This is part two of a series of a posts in which I provide background knowledge for evaluating neuroscience findings reported in the news. This post is rather basic, but it's important groundwork for my future posts on neuroscience and writing.
When evaluating experimental results, you have to understand the techniques used to get them. Here is a summary of three ways neuroscientists learn about the brain.
Lesions - Lesions are probably the earliest way people learned about the brain. Injuries to certain brain regions allowed scientists to draw conclusions about the region's function. Some fascinating case studies include Phineas Gage and HM.
1. Lesions make a strong case for arguing a causal relationship between a region and a function. For example, if you can't form new memories after the hippocampus gets destroyed, then the hippocampus was probably involved in memory formation.

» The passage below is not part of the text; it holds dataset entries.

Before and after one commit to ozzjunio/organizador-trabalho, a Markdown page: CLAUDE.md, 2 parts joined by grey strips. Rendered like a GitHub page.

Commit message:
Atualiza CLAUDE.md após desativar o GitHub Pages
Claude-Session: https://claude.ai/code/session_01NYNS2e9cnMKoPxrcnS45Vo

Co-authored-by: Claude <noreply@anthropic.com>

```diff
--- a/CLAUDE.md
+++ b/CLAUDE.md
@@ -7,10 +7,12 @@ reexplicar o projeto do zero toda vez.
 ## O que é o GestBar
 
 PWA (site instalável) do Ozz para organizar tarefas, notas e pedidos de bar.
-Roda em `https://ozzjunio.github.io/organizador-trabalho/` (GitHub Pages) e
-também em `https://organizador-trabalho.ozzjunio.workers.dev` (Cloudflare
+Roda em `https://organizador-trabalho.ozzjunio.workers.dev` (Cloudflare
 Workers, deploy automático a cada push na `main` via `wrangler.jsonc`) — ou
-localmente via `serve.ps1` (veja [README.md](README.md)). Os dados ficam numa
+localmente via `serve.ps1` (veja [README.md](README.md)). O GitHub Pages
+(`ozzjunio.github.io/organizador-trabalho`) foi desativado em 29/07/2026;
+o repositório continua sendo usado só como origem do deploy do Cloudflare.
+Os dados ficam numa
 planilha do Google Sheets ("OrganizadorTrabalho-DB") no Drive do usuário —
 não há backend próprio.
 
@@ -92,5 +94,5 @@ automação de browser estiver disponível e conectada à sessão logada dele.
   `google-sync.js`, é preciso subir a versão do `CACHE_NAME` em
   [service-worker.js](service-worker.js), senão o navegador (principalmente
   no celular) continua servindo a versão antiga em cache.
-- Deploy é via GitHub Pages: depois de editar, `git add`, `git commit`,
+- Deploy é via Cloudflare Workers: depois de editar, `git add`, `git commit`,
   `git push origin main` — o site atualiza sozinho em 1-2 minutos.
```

1.Lack of control/precision: For obvious reasons, ethical scientists can't conduct lesion experiments in humans. We only learn from lesions when they occur by chance in a relevant region. Because lesions don't happen for the convenience of neuroscientists, they are often messy and cover multiple brain regions, making it hard to make precise conclusions.
Electroencephalography (EEG) - In this technique, electrodes are placed on a participant's scalp to measure the electric fields produced by neural activity as the he performs different tasks.
1. EEG is a direct measure of neural activity (as opposed to fMRI, described next).
2. EEG has very good temporal resolution (It can detect fast activity on the millisecond scale.)
3. EEG is non-invasive, so we can perform EEG experiments on volunteers without causing them harm.
1. Bad spatial resolution. While there are algorithms to compute the source of an EEG signal, it is mathematically impossible to calculate for certain what part of the brain a signal is coming from based only on readings from scalp electrodes. In other words, with EEG you can tell when something is happening in the brain, but have a very fuzzy idea of where.
2. EEG is a correlational measure, so it's harder to establish causality. For example, if you get a pattern of activity when someone is speaking, the activity might be due to speech processing. However, the activity could also be due to something else that is happening at the same time (listening to your own voice, for example).
Functional Magnetic Resonance Imaging (fMRI) - Most of the brain imaging techniques reported in the news, in which the brain "lights up", are fMRI studies. fMRI uses an MRI machine to measure blood flow to the brain as participants perform different tasks.
1. fMRI has pretty good spatial resolution. You can pinpoint things down to the millimeter range. This is currently the best we can do in humans without opening up the skull.
2. fMRI is noninvasive, like EEG. Also, unlike PET or CT scans, fMRI doesn't require radioactive substances.
1. fMRI is an indirect measure. This technique measures blood flow, not neural activity. We can use blood flow as an indicator of neural activity because neurons require more oxygen and glucose as they fire. The cardiovascular system therefore sends more blood to active brain regions. However, the exact nature of the connection between neural activity and blood flow is still an active area of investigation.
2. Like EEG, fMRI is a correlational measure.
3. fMRI has bad temporal resolution. Activation is averaged over windows of roughly 2 seconds. This is many orders of magnitude longer than the actual timescale of neurons. Thus, we lose a lot of information.
I hope this made sense. Please let me know if you have any questions, or if any of my jargon was not confusing. We will return to our regularly scheduled program in the next post.